*Problem statement*: Only the lines holding "class" are wanted. Copy every one from the records below.

*Supplied data*:
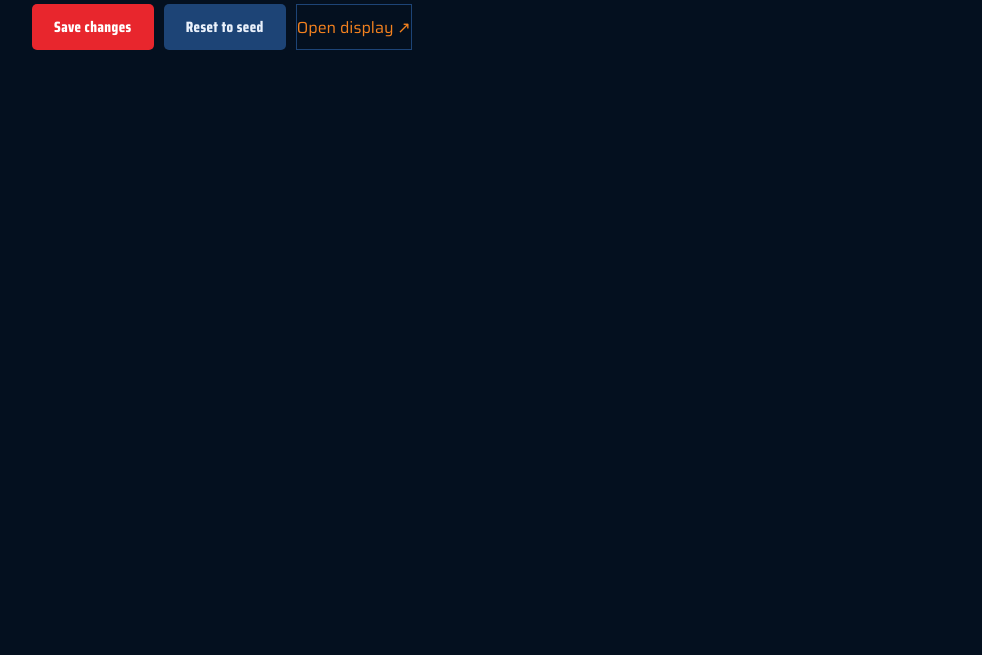
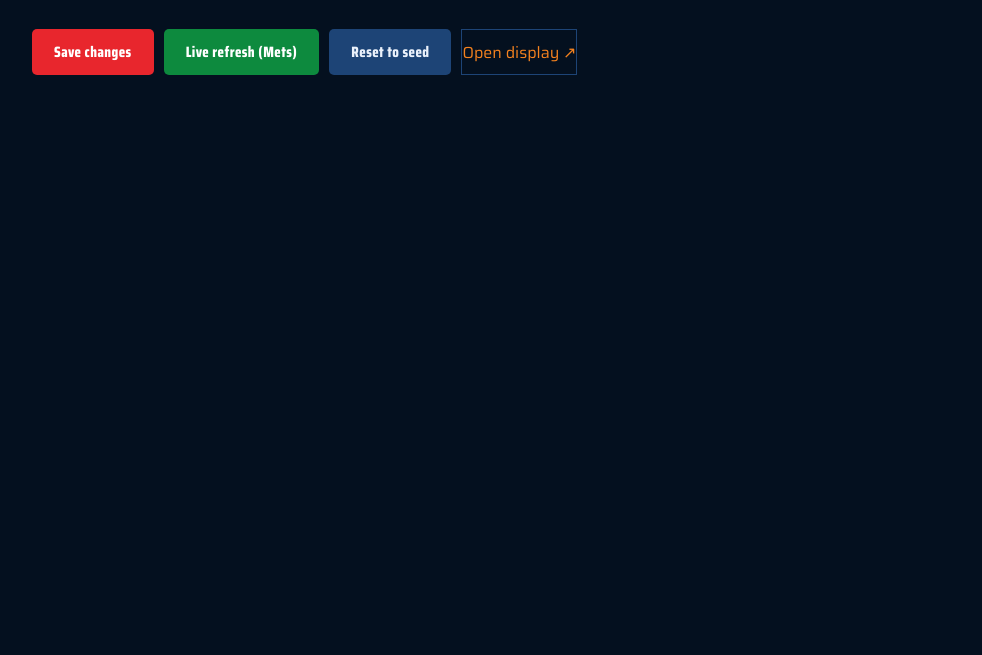
Before and after one commit to samaybar/citi-scoreboard, a website: page public/control.html in a window 1280 px wide. Shown: the part 145-800 px from the top of the page, without its empty margins (148-1130 px from the left). Drawn offline with Linux system fonts and the light colour scheme; no server answers.

Commit message:
Add Live refresh button to control panel

```diff
--- a/public/control.html
+++ b/public/control.html
@@ -35,6 +35,7 @@
     padding:11px 22px; border:none; border-radius:5px; cursor:pointer; letter-spacing:.03em;
   }
   .save { background:var(--red); color:#fff; }
+  .live { background:#0d8a3e; color:#fff; }
   .reset { background:#1d4476; color:var(--ink); }
   .view { background:transparent; color:var(--orange,#f5821f); border:1px solid var(--line); text-decoration:none; display:inline-flex; align-items:center; }
   .msg { margin-left:auto; align-self:center; font-weight:700; font-family:'Saira Condensed'; }
@@ -45,10 +46,11 @@
 <body>
 <div class="wrap">
   <h1>Scoreboard Control</h1>
-  <small class="hint">Edit, Save, then refresh the display page. Leave an inning blank if not yet played.</small>
+  <small class="hint">Edit, Save, then refresh the display page. "Live refresh" pulls today's Mets score &amp; line from MLB and saves it immediately. Leave an inning blank if not yet played.</small>
   <div id="form">Loading…</div>
   <div class="bar">
     <button class="save" onclick="save()">Save changes</button>
+    <button class="live" onclick="liveRefresh()">Live refresh (Mets)</button>
     <button class="reset" onclick="resetState()">Reset to seed</button>
     <a class="view" href="/" target="_blank">Open display &#8599;</a>
     <span class="msg" id="msg"></span>
@@ -218,6 +220,19 @@ function resetState() {
     .catch(() => flash('Reset failed', false));
 }
 
+function liveRefresh() {
+  flash('Fetching from MLB\u2026', true);
+  fetch('/api/live', { method: 'POST' })
+    .then(async r => {
+      const d = await r.json();
+      if (!r.ok) { flash(d.error || 'Live refresh failed', false); return; }
+      state = d.state;
+      render();
+      flash('Live: ' + d.gameStatus + ' \u2014 saved \u2713', true);
+    })
+    .catch(() => flash('Live refresh failed', false));
+}
+
 fetch('/api/state').then(r => r.json()).then(s => { state = s; render(); })
   .catch(e => { document.getElementById('form').textContent = 'Failed to load: ' + e; });
 </script>
```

*Task result*:
 <div class="wrap">
-  <small class="hint">Edit, Save, then refresh the display page. Leave an inning blank if not yet played.</small>
+  <small class="hint">Edit, Save, then refresh the display page. "Live refresh" pulls today's Mets score &amp; line from MLB and saves it immediately. Leave an inning blank if not yet played.</small>
   <div class="bar">
     <button class="save" onclick="save()">Save changes</button>
+    <button class="live" onclick="liveRefresh()">Live refresh (Mets)</button>
     <button class="reset" onclick="resetState()">Reset to seed</button>
     <a class="view" href="/" target="_blank">Open display &#8599;</a>
     <span class="msg" id="msg"></span>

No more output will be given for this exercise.